By Vicki Wilson

TJ Faddis wasn’t always an aficionado of film. But for most of the last 25 years, she was the reason you could see movies on Bainbridge. That’s because she ran the projector at the island’s beloved Lynwood Theatre and was responsible for the movie selection and the film notes audiences enjoyed before each showing. These days, she’s taken her act over to the Bainbridge Island Museum of Art, where she programs their repertory film series.

How did you become such a movie buff?

Before the late ’70s, I had probably seen only three movies in a theater. Most of my movie watching was done on television. In 1979, a local woman named Joyce Depue started renting out the Lynwood on Wednesday and Thursday nights to show foreign films.

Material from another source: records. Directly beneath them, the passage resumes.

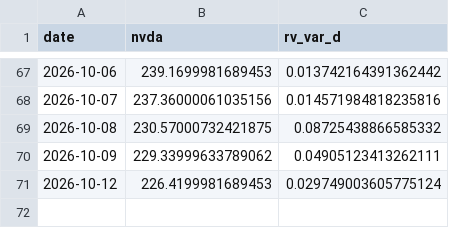
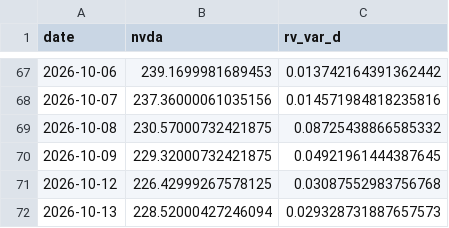
Before and after one commit to ThibautJoncour/BacktestCourse, a CSV file: nvda_15m_rv.csv, drawn as a sheet; only a part is shown, gaps mark what is left out; the diff covers the shown part only.

```diff
--- a/nvda_15m_rv.csv
+++ b/nvda_15m_rv.csv
@@ -69,3 +69,4 @@ date,nvda,rv_var_d
 2026-10-08,230.57000732421875,0.08725438866585332
-2026-10-09,229.33999633789062,0.04905123413262111
-2026-10-12,226.4199981689453,0.029749003605775124
+2026-10-09,229.32000732421875,0.04921961444387645
+2026-10-12,226.42999267578125,0.03087552983756768
+2026-10-13,228.52000427246094,0.029328731887657573
```
Also changed, not shown: 57 edited cells elsewhere in this file, 1 other file.
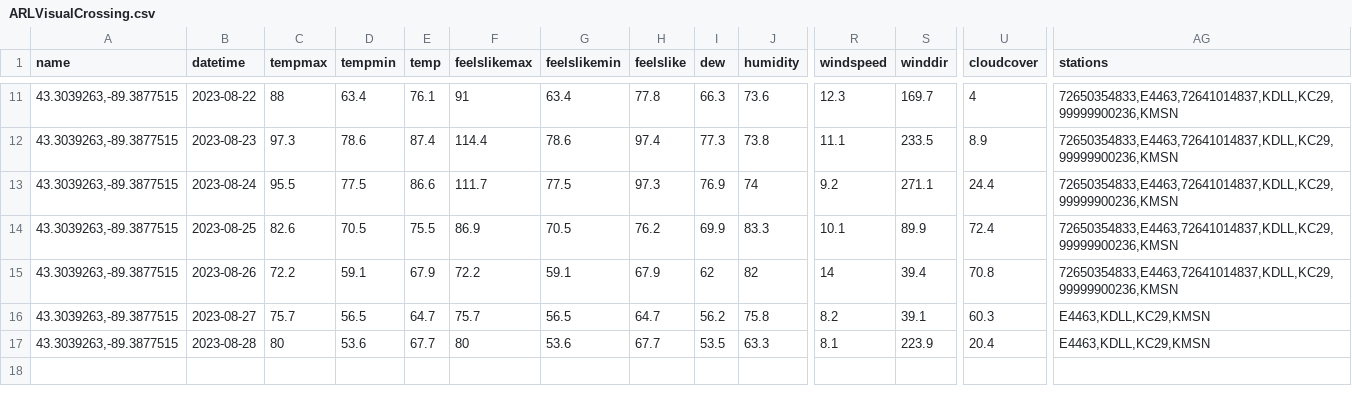
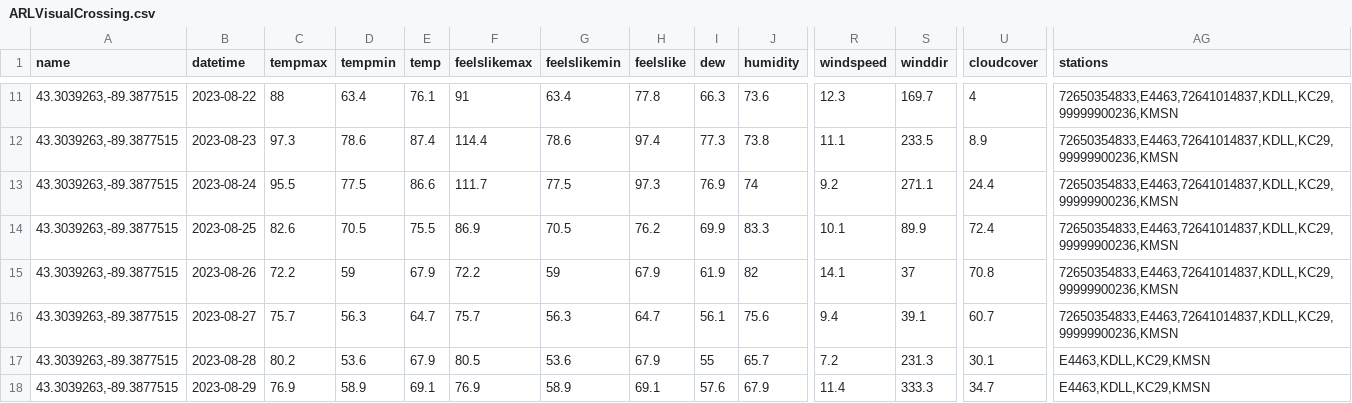
Before and after one commit to acperkins3/GDD-Plots-2023, a CSV file: ARLVisualCrossing.csv, drawn as a sheet; only a part is shown, gaps mark what is left out; rows hold the shown columns only; the diff covers the shown part only; the diff names each change by its address in the sheet, - before the commit and + after, or states it on an @@ line.

```diff
--- a/ARLVisualCrossing.csv
+++ b/ARLVisualCrossing.csv
-D15 (tempmin): 59.1
+D15 (tempmin): 59
-G15 (feelslikemin): 59.1
+G15 (feelslikemin): 59
-I15 (dew): 62
+I15 (dew): 61.9
-R15 (windspeed): 14
+R15 (windspeed): 14.1
-S15 (winddir): 39.4
+S15 (winddir): 37
-D16 (tempmin): 56.5
+D16 (tempmin): 56.3
-G16 (feelslikemin): 56.5
+G16 (feelslikemin): 56.3
-I16 (dew): 56.2
+I16 (dew): 56.1
-J16 (humidity): 75.8
+J16 (humidity): 75.6
-R16 (windspeed): 8.2
+R16 (windspeed): 9.4
-U16 (cloudcover): 60.3
+U16 (cloudcover): 60.7
-AG16 (stations): E4463,KDLL,KC29,KMSN
+AG16 (stations): 72650354833,E4463,72641014837,KDLL,KC29,99999900236,KMSN
-C17 (tempmax): 80
+C17 (tempmax): 80.2
-E17 (temp): 67.7
+E17 (temp): 67.9
-F17 (feelslikemax): 80
+F17 (feelslikemax): 80.5
-H17 (feelslike): 67.7
+H17 (feelslike): 67.9
-I17 (dew): 53.5
+I17 (dew): 55
-J17 (humidity): 63.3
+J17 (humidity): 65.7
-R17 (windspeed): 8.1
+R17 (windspeed): 7.2
-S17 (winddir): 223.9
+S17 (winddir): 231.3
-U17 (cloudcover): 20.4
+U17 (cloudcover): 30.1
+row 18: 43.3039263,-89.3877515 | 2023-08-29 | 76.9 | 58.9 | 69.1 | 76.9 | 58.9 | 69.1 | 57.6 | 67.9 | 11.4 | 333.3 | 34.7 | E4463,KDLL,KC29,KMSN
```
Also changed, not shown: 6 edited cells elsewhere in this file, Arlington_existing.csv, CHMW3.csv, 12 other files.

I saw movies like “La Cage Aux Folles,” “Swept Away” and “Satyricon”—it was like trying tutti frutti or pistachio after having vanilla ice cream all your life. I began seeking out more flavorful movies.

Like what?

“Return of the Secaucus Seven” really rocked my world because the actors weren’t movie stars. I felt like I could have lived in the same movie with these people. They were dealing with my issues at the time; it was a movie about discussions between friends.

Tell us about your mah jongg habit.

I saw the Ang Lee film “Lust, Caution” back in 2007. It was so powerful I almost couldn’t drive afterwards. I wanted someone else to see it so I took Ron [Carlson, co-manager at the Lynwood] and Dennis [James, the Lynwood’s organist]. The sex in “Lust, Caution” is pretty energetic. As we left the film nobody said anything until we got to the car. Then, Dennis looked over at me and said, “We ought to learn to play mah jongg,” which was prominently featured in the movie. I thought for a split second and said, “You can tell that we’re over 50—we just saw a movie like that and the first thing we say is, ‘We’ve got to learn mah jongg.’”

Did the projector ever make you sweat?

More than once! I remember we were showing “The Killing Fields,” and we got to the scene, near the end of the film, where a character has just stepped on an IED while carrying a young boy on his shoulders. Right then, the film slipped off the platter [the huge metal platform that holds hundreds of feet of film as it spools onto the projector]. There was a pile of film on the floor. I got it untangled with the help of two audience members.

We’re doing this interview the day the Oscar nominations came out. We’ll know by the time we publish if your predictions are correct. Let’s hear some.

always go with my heart. I’m a big fan of “Birdman,” it just exhilarated me. I think [Alejandro González] Iñárritu is amazing—I pick him for director. But “Boyhood” is also a strong contender.

You’ve got purple hair and a purple car. Which came first?

The car. Purple actually came first. I’ve always been enamored with that color. Not the movie, but the color.

Ten Minutes With TJ Faddis Movie Lover and Mah Jongg Enthusiast